Pixel Shift Multi-Shooting Mode. The a7R V boasts an improved Pixel-Shift Multi-Shooting mode with two different shooting options. The familiar sixteen-shot mode shoots sixteen images and moves the sensor between each shot in order to capture full color information for every pixel. This reduces noise and softens the image in a fashion similar to demosaicing. A newly developed four-shot mode captures red, green, and blue information for every output pixel location, which provides greater chroma resolution while preventing the softening you typically see when demosaicing Bayer images. There are a couple of downsides to this feature, though. Firstly, the a7R V can’t assemble the final images on its own, so you must use the Sony Imaging software suite to process the sixteen RAW images. Secondly, it takes the camera between one and thirty seconds between each shot, meaning there’s a high chance your subject will move between the first and fourth shot.
High-Res Electronic Viewfinder and LCD. The improved QVGA OLED EVF boasts 9.44m-dot resolution, 100% coverage, and 0.9x magnification to give you a bright, clear view of what the sensor sees.
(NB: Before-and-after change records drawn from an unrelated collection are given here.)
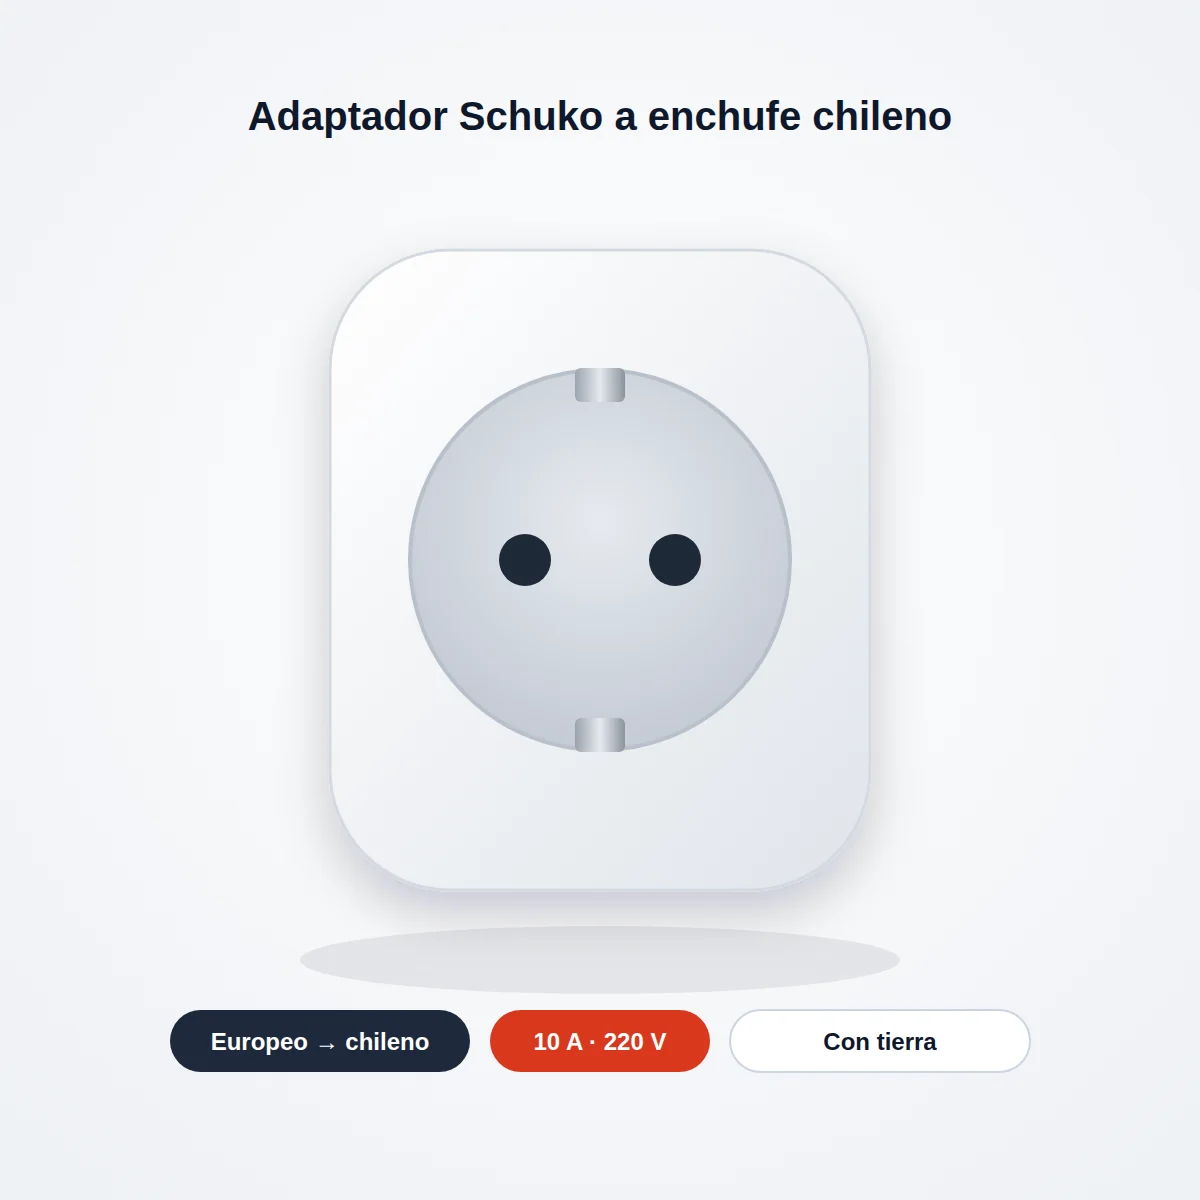
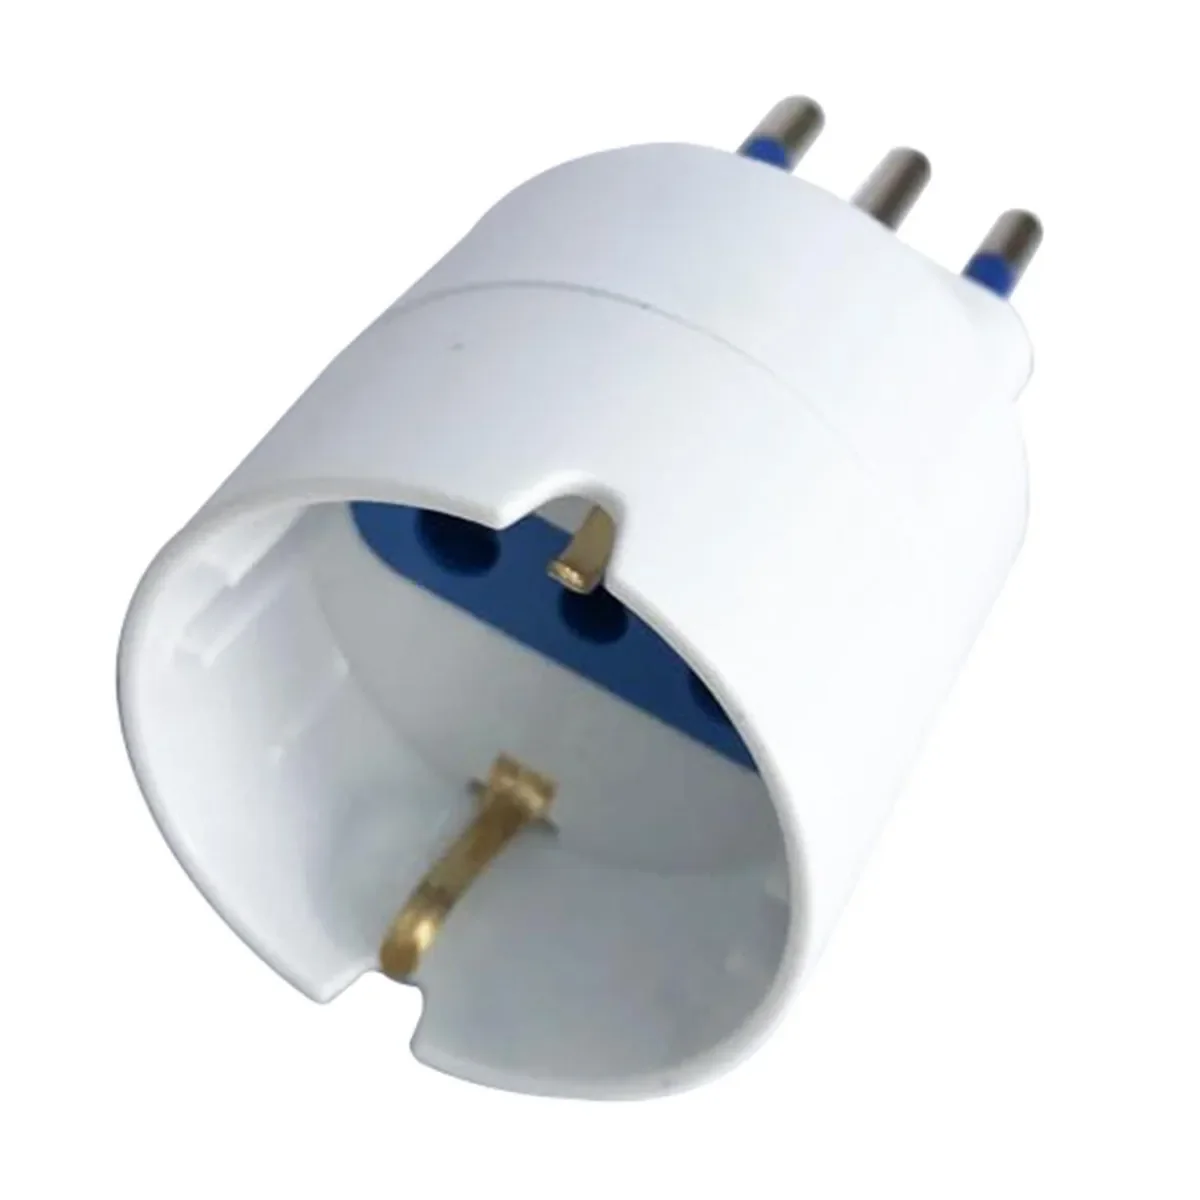
Halux adapter: real photos and overload protection details
Photos confirm the direction (Chilean 3-pin plug, Schuko socket) and
show an overload protector with manual reset and insulated pins.
Adds the three photos in a gallery and documents those features in
the spec table, safety tips, FAQ and catalog card.

Claude-Session: https://claude.ai/code/session_01DBPAUYL8BrfvACdajPm8UX

diff --git a/producto/adaptador-schuko-a-enchufe-chileno-10a.html b/producto/adaptador-schuko-a-enchufe-chileno-10a.html
@@ -28,8 +28,8 @@
 "@context":"https://schema.org",
 "@type":"Product",
 "name":"Adaptador Schuko a enchufe chileno 10 A blanco Halux",
-"description":"Adaptador Halux con toma Schuko (enchufe europeo) y enchufe chileno de 10 A, para conectar artefactos con enchufe europeo Schuko a enchufes de pared chilenos. 10 A, 220 V, una entrada, color blanco, garantía de 1 año.",
-"image":["https://www.ferreteriaukra.cl/producto/adaptador-schuko-a-enchufe-chileno-10a.webp"],
+"description":"Adaptador Halux con toma Schuko (enchufe europeo) y enchufe chileno de 3 patas de 10 A, para conectar artefactos con enchufe europeo Schuko a enchufes de pared chilenos. Con protección contra sobrecargas de rearme manual y patas con aislación en la base. 10 A, 220 V, una entrada, color blanco, garantía de 1 año.",
+"image":["https://www.ferreteriaukra.cl/producto/adaptador-schuko-a-enchufe-chileno-10a.webp","https://www.ferreteriaukra.cl/producto/adaptador-schuko-a-enchufe-chileno-10a-02.webp","https://www.ferreteriaukra.cl/producto/adaptador-schuko-a-enchufe-chileno-10a-03.webp"],
 "brand":{"@type":"Brand","name":"HALUX"},
 "color":"Blanco",
 "category":"Material eléctrico - Adaptadores de enchufe",
@@ -50,6 +50,8 @@
 {"@type":"PropertyValue","name":"Tensión","value":"220 V"},
 {"@type":"PropertyValue","name":"Potencia máxima","value":"2.200 W a 220 V"},
 {"@type":"PropertyValue","name":"Entradas","value":"1"},
+{"@type":"PropertyValue","name":"Protección","value":"Contra sobrecargas, rearme manual"},
+{"@type":"PropertyValue","name":"Patas","value":"Con aislación en la base"},
 {"@type":"PropertyValue","name":"Garantía","value":"1 año"}
 ]
 }
@@ -76,6 +78,7 @@
 {"@type":"Question","name":"¿Qué es un enchufe Schuko?","acceptedAnswer":{"@type":"Answer","text":"Es el enchufe europeo de dos patas redondas gruesas con contactos de tierra en los costados (tipo F). Lo traen muchos electrodomésticos importados, como cafeteras espresso, freidoras de aire, aspiradoras y herramientas, y no entra en el enchufe chileno de tres patas en línea."}},
 {"@type":"Question","name":"¿Cuánta potencia soporta el adaptador?","acceptedAnswer":{"@type":"Answer","text":"Es de 10 A, lo que equivale a 2.200 W en 220 V. Para artefactos que funcionan por horas, como estufas, recomendamos no pasar de unos 1.800 W para que el adaptador no se caliente."}},
 {"@type":"Question","name":"¿Sirve para viajar a Europa?","acceptedAnswer":{"@type":"Answer","text":"No, este adaptador funciona al revés: permite usar en Chile artefactos con enchufe europeo. Para usar tus artefactos chilenos en Europa necesitas el adaptador de enchufe chileno a Schuko."}},
+{"@type":"Question","name":"¿Qué hago si el adaptador deja de dar corriente?","acceptedAnswer":{"@type":"Answer","text":"Tiene una protección contra sobrecargas que corta la corriente si el artefacto consume más de lo que soporta. Desenchúfalo, espera unos 3 minutos y vuelve a enchufarlo, como indica su etiqueta. Si se corta seguido, el artefacto consume demasiado para un adaptador: conviene un enchufe Schuko fijo."}},
 {"@type":"Question","name":"¿Hacen envíos a regiones?","acceptedAnswer":{"@type":"Answer","text":"Sí, despachamos a todo Chile. Puedes comprar en línea o escribirnos por WhatsApp."}}
 ]
 }
@@ -258,7 +261,7 @@ try{var c=document.cookie.match(/(?:^|;\s*)rel_consent=([^;]+)/);if(c&&c[1]==='g
   <div>
     <div class="eyebrow">Material eléctrico · Adaptadores de enchufe</div>
     <h1 id="titulo-producto">Adaptador Schuko a Enchufe Chileno 10 A Blanco</h1>
-    <p class="lede">¿Tu cafetera, freidora de aire o herramienta trae <strong>enchufe europeo Schuko</strong> y no entra en el enchufe de tu casa? Este <strong>adaptador de enchufe europeo a chileno</strong> te deja conectarla a cualquier <strong>enchufe chileno de 10 A</strong>, sin cortar el cable y manteniendo la <strong>conexión a tierra</strong>.</p>
+    <p class="lede">¿Tu cafetera, freidora de aire o herramienta trae <strong>enchufe europeo Schuko</strong> y no entra en el enchufe de tu casa? Este <strong>adaptador de enchufe europeo a chileno</strong> te deja conectarla a cualquier <strong>enchufe chileno de 10 A</strong>, sin cortar el cable y manteniendo la <strong>conexión a tierra</strong>. Incluye <strong>protección contra sobrecargas</strong>.</p>
     <div class="price-panel" role="group" aria-label="Precio y cobertura de envío">
       <span class="price-label">Precio</span><strong>$5.890 <small>CLP</small></strong><span class="shipping">Envíos a todo Chile</span>
     </div>
@@ -272,11 +275,16 @@ try{var c=document.cookie.match(/(?:^|;\s*)rel_consent=([^;]+)/);if(c&&c[1]==='g
   </div>
   <div class="hero-media">
     <div class="main-shot">
-      <img id="mainShot" src="/producto/adaptador-schuko-a-enchufe-chileno-10a.webp" alt="Adaptador de enchufe Schuko europeo a enchufe chileno 10 A blanco" width="800" height="800" loading="eager">
+      <img id="mainShot" src="/producto/adaptador-schuko-a-enchufe-chileno-10a.webp" alt="Adaptador de enchufe Schuko europeo a enchufe chileno 10 A: toma Schuko con contactos de tierra" width="800" height="800" loading="eager">
       <div class="stock-note">
         <strong>En stock</strong>
         <span>Despacho en 24-48 h hábiles</span>
       </div>
+    </div>
+    <div class="thumbs" role="group" aria-label="Fotos del producto">
+      <button type="button" aria-current="true" data-src="/producto/adaptador-schuko-a-enchufe-chileno-10a.webp" data-alt="Adaptador de enchufe Schuko europeo a enchufe chileno 10 A: toma Schuko con contactos de tierra"><img src="/producto/adaptador-schuko-a-enchufe-chileno-10a.webp" alt="Ver foto de la toma Schuko del adaptador" width="84" height="84"></button>
+      <button type="button" data-src="/producto/adaptador-schuko-a-enchufe-chileno-10a-02.webp" data-alt="Enchufe chileno de 3 patas del adaptador Schuko, con aislación en la base y etiqueta de protección contra sobrecargas"><img src="/producto/adaptador-schuko-a-enchufe-chileno-10a-02.webp" alt="Ver foto del enchufe chileno de 3 patas" width="84" height="84" loading="lazy"></button>
+      <button type="button" data-src="/producto/adaptador-schuko-a-enchufe-chileno-10a-03.webp" data-alt="Adaptador Schuko a enchufe chileno con protección contra sobrecargas, vista de la toma"><img src="/producto/adaptador-schuko-a-enchufe-chileno-10a-03.webp" alt="Ver otra vista del adaptador" width="84" height="84" loading="lazy"></button>
     </div>
   </div>
 </section>
@@ -285,7 +293,7 @@ try{var c=document.cookie.match(/(?:^|;\s*)rel_consent=([^;]+)/);if(c&&c[1]==='g
 <section class="trust" aria-label="Garantías y servicio">
 <div class="trust-inner">
   <div class="trust-item"><strong>🔌 Europeo → chileno</strong><span>Toma Schuko, enchufe chileno 10 A</span></div>
-  <div class="trust-item"><strong>🌍 Con tierra</strong><span>No pierdes la protección del artefacto</span></div>
+  <div class="trust-item"><strong>⚡ Protección de sobrecarga</strong><span>Corta si el consumo es excesivo; mantiene la tierra</span></div>
   <div class="trust-item"><strong>🚚 Envío a todo Chile</strong><span>Despacho a domicilio o retiro</span></div>
   <div class="trust-item"><strong>🛡 Garantía 1 año</strong><span>Garantía del fabricante</span></div>
 </div>
@@ -313,11 +321,13 @@ try{var c=document.cookie.match(/(?:^|;\s*)rel_consent=([^;]+)/);if(c&&c[1]==='g
 <tbody>
 <tr><td>Marca</td><td>Halux</td></tr>
 <tr><td>Toma (hembra)</td><td>Schuko, para enchufes europeos tipo F</td></tr>
-<tr><td>Enchufe (macho)</td><td>Chileno de 10 A</td></tr>
+<tr><td>Enchufe (macho)</td><td>Chileno de 3 patas en línea, 10 A, con aislación en la base de las patas</td></tr>
 <tr><td>Corriente</td><td>10 A</td></tr>
 <tr><td>Tensión</td><td>220 V</td></tr>
 <tr><td>Potencia máxima</td><td>2.200 W a 220 V</td></tr>
 <tr><td>Entradas</td><td>1</td></tr>
+<tr><td>Protección</td><td>Contra sobrecargas, con rearme manual</td></tr>
+<tr><td>Conexión a tierra</td><td>Sí</td></tr>
 <tr><td>Color</td><td>Blanco</td></tr>
 <tr><td>Garantía</td><td>1 año</td></tr>
 </tbody>
@@ -379,6 +389,7 @@ try{var c=document.cookie.match(/(?:^|;\s*)rel_consent=([^;]+)/);if(c&&c[1]==='g
 <ul>
   <li><strong>No encadenes adaptadores</strong> ni lo conectes a una zapatilla ya cargada.</li>
   <li><strong>Enchúfalo a fondo.</strong> Un contacto flojo se calienta.</li>
+  <li><strong>Si la protección corta la corriente,</strong> desenchufa el adaptador, espera unos 3 minutos y vuelve a enchufarlo, como indica su etiqueta. Si corta seguido, el artefacto consume demasiado para un adaptador.</li>
   <li><strong>Si se pone tibio o huele a plástico, desconéctalo:</strong> el artefacto consume más de lo que el adaptador soporta.</li>
   <li><strong>Evita zonas húmedas</strong> como el borde del lavaplatos o el baño.</li>
   <li><strong>La tierra depende de tu instalación.</strong> El adaptador la traspasa, pero si tu enchufe de pared no tiene tierra, el artefacto tampoco. Más detalles en la ficha del <a href="/producto/cable-tierra-verde-2-5-mm2-libre-halogenos-100m">cable de tierra</a>.</li>
@@ -407,6 +418,11 @@ try{var c=document.cookie.match(/(?:^|;\s*)rel_consent=([^;]+)/);if(c&&c[1]==='g
 </details>
 
 <details>
+  <summary>¿Qué hago si el adaptador deja de dar corriente?</summary>
+  <p>Actuó la protección contra sobrecargas. Desenchúfalo, espera unos 3 minutos y vuelve a enchufarlo. Si se corta seguido, conviene un enchufe Schuko fijo.</p>
+</details>
+
+<details>
   <summary>¿Hacen envíos a regiones?</summary>
   <p>Sí, despachamos a todo Chile. Puedes comprar en línea o escribirnos por WhatsApp.</p>
 </details>
@@ -419,7 +435,7 @@ try{var c=document.cookie.match(/(?:^|;\s*)rel_consent=([^;]+)/);if(c&&c[1]==='g
   <div class="card">
     <span class="pill">Adaptador Schuko</span>
     <h2>Enchufe europeo a chileno 10 A</h2>
-    <p>Para usar en Chile artefactos con enchufe Schuko. Con tierra, garantía 1 año.</p>
+    <p>Para usar en Chile artefactos con enchufe Schuko. Con tierra y protección contra sobrecargas, garantía 1 año.</p>
     <a href="https://wa.me/56993514970?text=Hola%2C%20quiero%20comprar%20el%20adaptador%20Schuko%20a%20enchufe%20chileno%2010%20A%20a%20%245.890" class="btn btn-wa">Comprar por WhatsApp</a>
   </div>
 

diff --git a/productos/index.html b/productos/index.html
@@ -772,7 +772,7 @@ footer{background:#0F172A;color:#94A3B8;padding:3rem 0 1.5rem;margin-top:4rem;bo
         <div class="card-prod-brand">HALUX</div>
         <div class="card-prod-tag">Material Eléctrico</div>
         <h2 class="card-prod-title"><a href="/producto/adaptador-schuko-a-enchufe-chileno-10a">Adaptador Schuko a Enchufe Chileno 10 A</a></h2>
-        <p class="card-prod-excerpt">Usa en Chile cafeteras, freidoras de aire y herramientas con enchufe europeo Schuko. Con tierra, 10 A, garantía 1 año.</p>
+        <p class="card-prod-excerpt">Usa en Chile cafeteras, freidoras de aire y herramientas con enchufe europeo Schuko. Con tierra y protección de sobrecarga, 10 A.</p>
         <div class="card-prod-foot">
           <span class="card-prod-price">$5.890 <small>CLP</small></span>
           <a class="card-prod-cta" href="/producto/adaptador-schuko-a-enchufe-chileno-10a">Ver ficha</a>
It allows for 120 fps playback for smooth motion rendering. The tilting 3.2-inch 2.1m-dot rear vari-angle touchscreen LCD can also be used for image composition and review when shooting at arm’s length, in addition to offering intuitive shooting and autofocus control, and menu navigation. It uses a DCI-P3 wide gamut for accurate color reproduction.
Other Notable Features. There’s a Multi-Interface Shoe that supports the use of the optical ECM-B1M shotgun mic or the XLR-K3M XLR adapter kit for direct digital audio recording, while a 3.5mm headphone jack and an external mic port give you even greater control over audio recording. There’s a PC-sync terminal for wired flash sync with strobes and wireless radio remotes, and built-in Wi-Fi and Bluetooth capabilities for wireless image sharing and camera control. The dual memory-card slots both accept CFexpress Type A and SD memory cards, and the camera uses the rechargeable NP-FZ100 battery that’s rated for approximately 440 shots or 90 minutes of recording per charge when you’re working with the viewfinder or 530 shots or 100 minutes of recording when you’re using the rear LCD.